The United States should adopt a formal transportation
policy that supports our aviation industry and places it
in a position to compete with every airline in the
world. This policy would need to start with a complete
review and reform of the tax and fee structure applied
to U.S. airlines.
The U.S. airline industry and its employees operate in a
hyper-competitive global marketplace. Foreign airlines
are often state-owned or heavily state-sponsored and
operate with significant advantages such as a tax-free
local environment, beneficial regulatory policy, and
virtually unlimited access to the U.S. market. In
contrast, the U.S. has no formal transportation policy
in place that supports aviation, and it is the most
heavily taxed of all industries in America with 17
unique taxes and fees.
“U.S. airlines and their employees are driven to compete
and prevail against our foreign competitors,” said Moak.
“But our industry cannot prevail—or even keep pace—while
hindered by actions from our own government that hurt
our ability to compete in the international marketplace.
The U.S. government needs to change course and level the
playing field. Putting a permanent halt to the Abu Dhabi
preclearance facility is a critical step in that
A4A launched the Draw the Line Here campaign,
calling on the U.S. to drop its plan to provide
preclearance U.S. national security services at Abu
Dhabi International Airport. Thousands of letters
from concerned citizens have already been delivered
to the White House and DHS. Joining A4A in this
national call to action are the Air Line Pilots
Association (ALPA), Airports Council International –

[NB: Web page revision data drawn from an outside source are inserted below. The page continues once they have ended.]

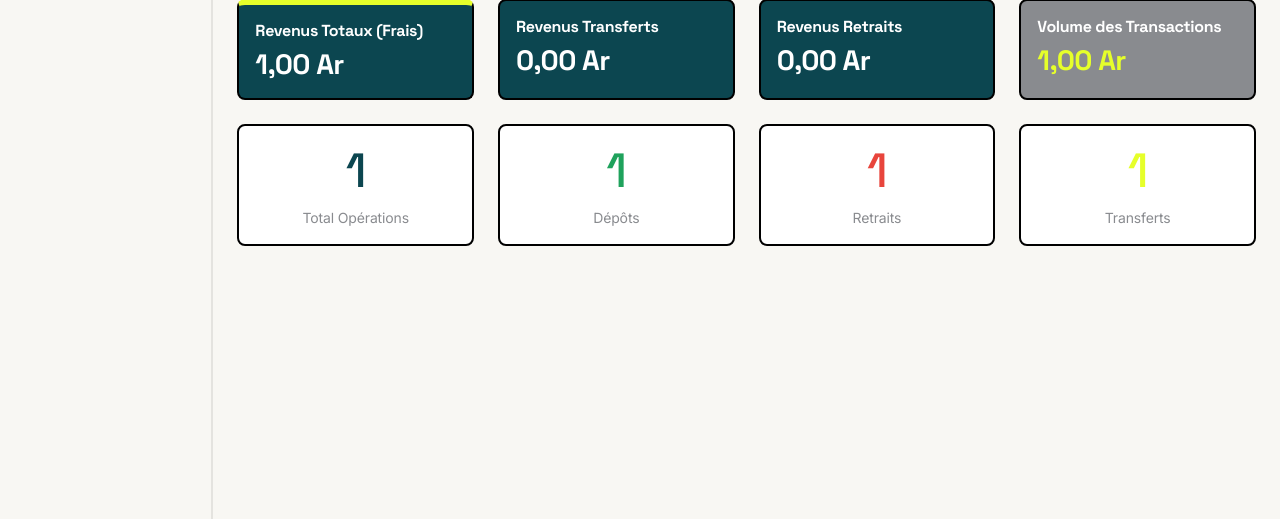
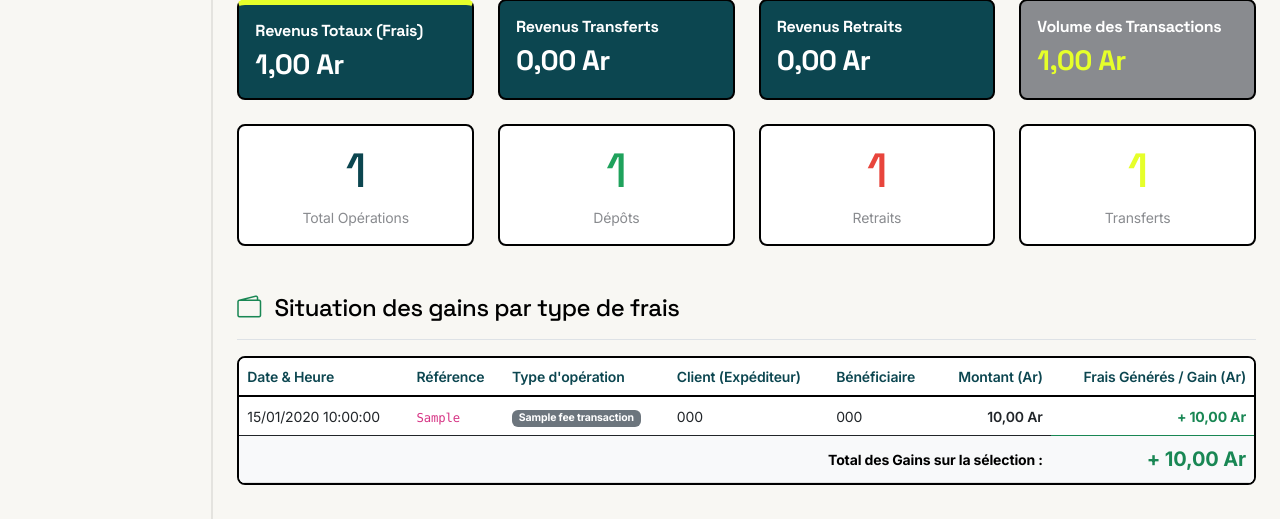
Before and after one commit to Harentsoa744/4214_4390_Web_final, a CodeIgniter 4 app: the page made by app/Views/operator/dashboard.php in a window 1280 px wide. Shown: the part 281-800 px from the top of the page. Run offline with PHP 8.4 and a stand-in for CodeIgniter, Linux system fonts and the light colour scheme; the template is opened without the code that fills it: most values are stand-ins (such as "Sample title", 1, 10 or a date in 2020); some libraries are stand-ins or nearby versions.

Commit message:
Ajout retour sur gains

```diff
--- a/app/Views/operator/dashboard.php
+++ b/app/Views/operator/dashboard.php
@@ -93,4 +93,79 @@
     </div>
 </div>
 
+<div class="row mt-5">
+    <div class="col-12">
+        <div class="border-bottom pb-2 mb-3">
+            <h3 class="h4"><i class="bi bi-wallet2 text-success me-2"></i> Situation des gains par type de frais</h3>
+        </div>
+        <div class="card">
+            <div class="card-body p-0">
+                <div class="table-responsive">
+                    <table class="table align-middle mb-0">
+                        <thead>
+                            <tr>
+                                <th>Date & Heure</th>
+                                <th>Référence</th>
+                                <th>Type d'opération</th>
+                                <th>Client (Expéditeur)</th>
+                                <th>Bénéficiaire</th>
+                                <th class="text-end">Montant (Ar)</th>
+                                <th class="text-end">Frais Générés / Gain (Ar)</th>
+                            </tr>
+                        </thead>
+                        <tbody>
+                            <?php if(empty($feeTransactions)): ?>
+                                <tr>
+                                    <td colspan="7" class="text-center py-4 text-muted">
+                                        <i class="bi bi-info-circle fs-4 d-block mb-2"></i>
+                                        Aucun gain généré sur la période sélectionnée.
+                                    </td>
+                                </tr>
+                            <?php else: ?>
+                                <?php foreach($feeTransactions as $t): ?>
+                                    <tr>
+                                        <td><?= date('d/m/Y H:i:s', strtotime($t['created_at'])) ?></td>
+                                        <td><code><?= htmlspecialchars($t['transaction_reference']) ?></code></td>
+                                        <td>
+                                            <?php if($t['operation_code'] == 'WITHDRAWAL'): ?>
+                                                <span class="badge bg-danger bg-opacity-10 text-danger border border-danger border-opacity-25 px-2 py-1">Retrait</span>
+                                            <?php elseif($t['operation_code'] == 'TRANSFER'): ?>
+                                                <span class="badge bg-primary bg-opacity-10 text-primary border border-primary border-opacity-25 px-2 py-1">Transfert</span>
+                                            <?php else: ?>
+                                                <span class="badge bg-secondary"><?= htmlspecialchars($t['operation_name']) ?></span>
+                                            <?php endif; ?>
+                                        </td>
+                                        <td>
+                                            <?= htmlspecialchars($t['sender_phone'] ?? 'N/A') ?>
+                                        </td>
+                                        <td>
+                                            <?= htmlspecialchars($t['receiver_phone'] ?? 'N/A') ?>
+                                        </td>
+                                        <td class="text-end fw-semibold">
+                                            <?= number_format($t['amount'], 2, ',', ' ') ?> Ar
+                                        </td>
+                                        <td class="text-end fw-bold text-success">
+                                            + <?= number_format($t['fee_amount'], 2, ',', ' ') ?> Ar
+                                        </td>
+                                    </tr>
+                                <?php endforeach; ?>
+                            <?php endif; ?>
+                        </tbody>
+                        <?php if(!empty($feeTransactions)): ?>
+                            <tfoot class="table-light fw-bold">
+                                <tr>
+                                    <td colspan="6" class="text-end">Total des Gains sur la sélection :</td>
+                                    <td class="text-end text-success fs-5">
+                                        + <?= number_format(array_sum(array_column($feeTransactions, 'fee_amount')), 2, ',', ' ') ?> Ar
+                                    </td>
+                                </tr>
+                            </tfoot>
+                        <?php endif; ?>
+                    </table>
+                </div>
+            </div>
+        </div>
+    </div>
+</div>
+
 <?= $this->endSection() ?>
```
Also changed, not shown: app/Controllers/Operator/DashboardController.php (+17 -0 lines), app/Views/auth/client_login.php (+8 -4 lines), app/Views/layouts/app.php (+11 -3 lines), public/assets/utils/Gemini_Generated_Image_fxo21gfxo21gfxo2.png (deleted), public/assets/utils/logo1.png (renamed from public/assets/utils/Gemini_Generated_Image_om0k4som0k4som0k.png), public/assets/utils/logo2.png (renamed from public/assets/utils/Gemini_Generated_Image_se4s25se4s25se4s.png).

North America (ACI-NA), Consumer Travel Alliance,
Global Business Travel Association (GBTA), and the
Regional Airline Association (RAA).